What this task involves =>
Please output the entries below without altering a single character.

Data records =>
□ □ □

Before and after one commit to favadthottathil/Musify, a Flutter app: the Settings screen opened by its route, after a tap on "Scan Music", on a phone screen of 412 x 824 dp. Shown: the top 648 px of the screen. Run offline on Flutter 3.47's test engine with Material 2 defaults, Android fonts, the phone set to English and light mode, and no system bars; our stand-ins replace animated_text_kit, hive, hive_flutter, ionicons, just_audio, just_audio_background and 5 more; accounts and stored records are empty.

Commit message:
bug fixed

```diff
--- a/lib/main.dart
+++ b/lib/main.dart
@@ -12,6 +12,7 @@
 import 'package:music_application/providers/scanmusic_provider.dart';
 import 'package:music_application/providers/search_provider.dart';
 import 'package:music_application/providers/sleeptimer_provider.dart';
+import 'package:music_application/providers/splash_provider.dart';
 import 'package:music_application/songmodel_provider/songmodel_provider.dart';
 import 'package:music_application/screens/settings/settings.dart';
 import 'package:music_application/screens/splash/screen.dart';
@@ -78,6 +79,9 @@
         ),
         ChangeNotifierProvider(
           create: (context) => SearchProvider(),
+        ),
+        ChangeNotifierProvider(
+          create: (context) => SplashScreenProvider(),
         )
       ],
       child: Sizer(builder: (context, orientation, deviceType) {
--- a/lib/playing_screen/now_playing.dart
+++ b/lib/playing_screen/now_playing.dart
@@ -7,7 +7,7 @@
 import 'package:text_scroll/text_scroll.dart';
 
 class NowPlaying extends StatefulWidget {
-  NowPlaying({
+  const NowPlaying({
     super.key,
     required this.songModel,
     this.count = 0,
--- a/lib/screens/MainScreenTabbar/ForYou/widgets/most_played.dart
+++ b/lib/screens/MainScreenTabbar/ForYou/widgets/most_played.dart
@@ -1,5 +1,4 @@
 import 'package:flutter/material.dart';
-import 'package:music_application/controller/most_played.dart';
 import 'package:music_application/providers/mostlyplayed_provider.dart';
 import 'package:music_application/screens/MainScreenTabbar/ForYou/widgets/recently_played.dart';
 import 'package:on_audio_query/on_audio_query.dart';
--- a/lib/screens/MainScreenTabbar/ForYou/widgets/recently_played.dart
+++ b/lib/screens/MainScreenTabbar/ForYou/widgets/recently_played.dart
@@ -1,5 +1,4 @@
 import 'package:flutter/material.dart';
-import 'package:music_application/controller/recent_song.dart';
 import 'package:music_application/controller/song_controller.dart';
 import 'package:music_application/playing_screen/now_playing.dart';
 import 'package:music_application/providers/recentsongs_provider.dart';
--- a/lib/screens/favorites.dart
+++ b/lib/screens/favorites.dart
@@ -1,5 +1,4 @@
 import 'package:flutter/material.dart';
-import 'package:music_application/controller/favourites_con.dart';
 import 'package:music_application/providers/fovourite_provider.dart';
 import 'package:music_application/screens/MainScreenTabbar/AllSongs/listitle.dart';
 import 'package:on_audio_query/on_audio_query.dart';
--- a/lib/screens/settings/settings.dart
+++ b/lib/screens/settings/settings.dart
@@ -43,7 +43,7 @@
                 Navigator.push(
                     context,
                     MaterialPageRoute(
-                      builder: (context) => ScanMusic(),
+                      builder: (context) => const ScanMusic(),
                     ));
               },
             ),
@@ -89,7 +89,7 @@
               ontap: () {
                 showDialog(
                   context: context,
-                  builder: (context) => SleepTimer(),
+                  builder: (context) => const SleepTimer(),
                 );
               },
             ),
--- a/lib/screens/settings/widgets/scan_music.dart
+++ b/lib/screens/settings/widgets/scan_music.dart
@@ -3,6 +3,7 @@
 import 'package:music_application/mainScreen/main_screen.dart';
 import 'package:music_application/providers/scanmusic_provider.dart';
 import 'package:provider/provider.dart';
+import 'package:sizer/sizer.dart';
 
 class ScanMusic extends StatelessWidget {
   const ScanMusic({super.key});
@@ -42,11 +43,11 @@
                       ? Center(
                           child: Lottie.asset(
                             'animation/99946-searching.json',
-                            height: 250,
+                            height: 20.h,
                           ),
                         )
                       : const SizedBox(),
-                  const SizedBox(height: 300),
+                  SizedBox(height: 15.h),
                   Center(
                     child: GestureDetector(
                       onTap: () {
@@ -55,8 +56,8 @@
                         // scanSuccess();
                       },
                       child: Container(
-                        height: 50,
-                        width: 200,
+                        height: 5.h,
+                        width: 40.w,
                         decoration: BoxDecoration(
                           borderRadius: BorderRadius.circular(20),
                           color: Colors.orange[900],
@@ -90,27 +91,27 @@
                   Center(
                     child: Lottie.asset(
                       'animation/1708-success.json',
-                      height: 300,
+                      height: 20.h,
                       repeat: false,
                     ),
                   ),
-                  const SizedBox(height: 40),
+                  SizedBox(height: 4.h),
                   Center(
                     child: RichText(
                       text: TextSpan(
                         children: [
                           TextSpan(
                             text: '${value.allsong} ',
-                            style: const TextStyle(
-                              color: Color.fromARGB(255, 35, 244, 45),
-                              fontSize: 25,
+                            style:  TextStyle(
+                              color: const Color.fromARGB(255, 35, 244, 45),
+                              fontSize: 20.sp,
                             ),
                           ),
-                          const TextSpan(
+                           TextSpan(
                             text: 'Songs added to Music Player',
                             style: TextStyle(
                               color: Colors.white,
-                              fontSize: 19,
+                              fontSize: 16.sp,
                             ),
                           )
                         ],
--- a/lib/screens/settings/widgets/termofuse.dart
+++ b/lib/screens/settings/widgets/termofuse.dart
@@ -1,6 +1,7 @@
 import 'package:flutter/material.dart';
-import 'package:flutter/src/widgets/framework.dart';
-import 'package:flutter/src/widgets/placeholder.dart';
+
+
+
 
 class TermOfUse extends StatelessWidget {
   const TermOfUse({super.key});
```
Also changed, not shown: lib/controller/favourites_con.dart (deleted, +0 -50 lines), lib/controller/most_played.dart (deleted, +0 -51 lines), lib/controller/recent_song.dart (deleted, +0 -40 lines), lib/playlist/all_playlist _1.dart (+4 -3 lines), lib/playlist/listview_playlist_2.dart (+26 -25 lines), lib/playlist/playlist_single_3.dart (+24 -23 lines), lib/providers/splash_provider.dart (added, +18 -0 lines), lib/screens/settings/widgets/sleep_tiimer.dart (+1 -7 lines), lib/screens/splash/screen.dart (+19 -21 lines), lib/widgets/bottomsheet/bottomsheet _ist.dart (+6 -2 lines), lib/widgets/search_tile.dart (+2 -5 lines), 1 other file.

□ □ □

Exercise result =>
Before and after one commit to favadthottathil/Musify, a Flutter app: the Settings screen opened by its route, after a tap on "Scan Music", on a phone screen of 412 x 824 dp. Shown: the top 648 px of the screen. Run offline on Flutter 3.47's test engine with Material 2 defaults, Android fonts, the phone set to English and light mode, and no system bars; our stand-ins replace animated_text_kit, hive, hive_flutter, ionicons, just_audio, just_audio_background and 5 more; accounts and stored records are empty.

Commit message:
bug fixed

```diff
--- a/lib/main.dart
+++ b/lib/main.dart
@@ -12,6 +12,7 @@
 import 'package:music_application/providers/scanmusic_provider.dart';
 import 'package:music_application/providers/search_provider.dart';
 import 'package:music_application/providers/sleeptimer_provider.dart';
+import 'package:music_application/providers/splash_provider.dart';
 import 'package:music_application/songmodel_provider/songmodel_provider.dart';
 import 'package:music_application/screens/settings/settings.dart';
 import 'package:music_application/screens/splash/screen.dart';
@@ -78,6 +79,9 @@
         ),
         ChangeNotifierProvider(
           create: (context) => SearchProvider(),
+        ),
+        ChangeNotifierProvider(
+          create: (context) => SplashScreenProvider(),
         )
       ],
       child: Sizer(builder: (context, orientation, deviceType) {
--- a/lib/playing_screen/now_playing.dart
+++ b/lib/playing_screen/now_playing.dart
@@ -7,7 +7,7 @@
 import 'package:text_scroll/text_scroll.dart';
 
 class NowPlaying extends StatefulWidget {
-  NowPlaying({
+  const NowPlaying({
     super.key,
     required this.songModel,
     this.count = 0,
--- a/lib/screens/MainScreenTabbar/ForYou/widgets/most_played.dart
+++ b/lib/screens/MainScreenTabbar/ForYou/widgets/most_played.dart
@@ -1,5 +1,4 @@
 import 'package:flutter/material.dart';
-import 'package:music_application/controller/most_played.dart';
 import 'package:music_application/providers/mostlyplayed_provider.dart';
 import 'package:music_application/screens/MainScreenTabbar/ForYou/widgets/recently_played.dart';
 import 'package:on_audio_query/on_audio_query.dart';
--- a/lib/screens/MainScreenTabbar/ForYou/widgets/recently_played.dart
+++ b/lib/screens/MainScreenTabbar/ForYou/widgets/recently_played.dart
@@ -1,5 +1,4 @@
 import 'package:flutter/material.dart';
-import 'package:music_application/controller/recent_song.dart';
 import 'package:music_application/controller/song_controller.dart';
 import 'package:music_application/playing_screen/now_playing.dart';
 import 'package:music_application/providers/recentsongs_provider.dart';
--- a/lib/screens/favorites.dart
+++ b/lib/screens/favorites.dart
@@ -1,5 +1,4 @@
 import 'package:flutter/material.dart';
-import 'package:music_application/controller/favourites_con.dart';
 import 'package:music_application/providers/fovourite_provider.dart';
 import 'package:music_application/screens/MainScreenTabbar/AllSongs/listitle.dart';
 import 'package:on_audio_query/on_audio_query.dart';
--- a/lib/screens/settings/settings.dart
+++ b/lib/screens/settings/settings.dart
@@ -43,7 +43,7 @@
                 Navigator.push(
                     context,
                     MaterialPageRoute(
-                      builder: (context) => ScanMusic(),
+                      builder: (context) => const ScanMusic(),
                     ));
               },
             ),
@@ -89,7 +89,7 @@
               ontap: () {
                 showDialog(
                   context: context,
-                  builder: (context) => SleepTimer(),
+                  builder: (context) => const SleepTimer(),
                 );
               },
             ),
--- a/lib/screens/settings/widgets/scan_music.dart
+++ b/lib/screens/settings/widgets/scan_music.dart
@@ -3,6 +3,7 @@
 import 'package:music_application/mainScreen/main_screen.dart';
 import 'package:music_application/providers/scanmusic_provider.dart';
 import 'package:provider/provider.dart';
+import 'package:sizer/sizer.dart';
 
 class ScanMusic extends StatelessWidget {
   const ScanMusic({super.key});
@@ -42,11 +43,11 @@
                       ? Center(
                           child: Lottie.asset(
                             'animation/99946-searching.json',
-                            height: 250,
+                            height: 20.h,
                           ),
                         )
                       : const SizedBox(),
-                  const SizedBox(height: 300),
+                  SizedBox(height: 15.h),
                   Center(
                     child: GestureDetector(
                       onTap: () {
@@ -55,8 +56,8 @@
                         // scanSuccess();
                       },
                       child: Container(
-                        height: 50,
-                        width: 200,
+                        height: 5.h,
+                        width: 40.w,
                         decoration: BoxDecoration(
                           borderRadius: BorderRadius.circular(20),
                           color: Colors.orange[900],
@@ -90,27 +91,27 @@
                   Center(
                     child: Lottie.asset(
                       'animation/1708-success.json',
-                      height: 300,
+                      height: 20.h,
                       repeat: false,
                     ),
                   ),
-                  const SizedBox(height: 40),
+                  SizedBox(height: 4.h),
                   Center(
                     child: RichText(
                       text: TextSpan(
                         children: [
                           TextSpan(
                             text: '${value.allsong} ',
-                            style: const TextStyle(
-                              color: Color.fromARGB(255, 35, 244, 45),
-                              fontSize: 25,
+                            style:  TextStyle(
+                              color: const Color.fromARGB(255, 35, 244, 45),
+                              fontSize: 20.sp,
                             ),
                           ),
-                          const TextSpan(
+                           TextSpan(
                             text: 'Songs added to Music Player',
                             style: TextStyle(
                               color: Colors.white,
-                              fontSize: 19,
+                              fontSize: 16.sp,
                             ),
                           )
                         ],
--- a/lib/screens/settings/widgets/termofuse.dart
+++ b/lib/screens/settings/widgets/termofuse.dart
@@ -1,6 +1,7 @@
 import 'package:flutter/material.dart';
-import 'package:flutter/src/widgets/framework.dart';
-import 'package:flutter/src/widgets/placeholder.dart';
+
+
+
 
 class TermOfUse extends StatelessWidget {
   const TermOfUse({super.key});
```
Also changed, not shown: lib/controller/favourites_con.dart (deleted, +0 -50 lines), lib/controller/most_played.dart (deleted, +0 -51 lines), lib/controller/recent_song.dart (deleted, +0 -40 lines), lib/playlist/all_playlist _1.dart (+4 -3 lines), lib/playlist/listview_playlist_2.dart (+26 -25 lines), lib/playlist/playlist_single_3.dart (+24 -23 lines), lib/providers/splash_provider.dart (added, +18 -0 lines), lib/screens/settings/widgets/sleep_tiimer.dart (+1 -7 lines), lib/screens/splash/screen.dart (+19 -21 lines), lib/widgets/bottomsheet/bottomsheet _ist.dart (+6 -2 lines), lib/widgets/search_tile.dart (+2 -5 lines), 1 other file.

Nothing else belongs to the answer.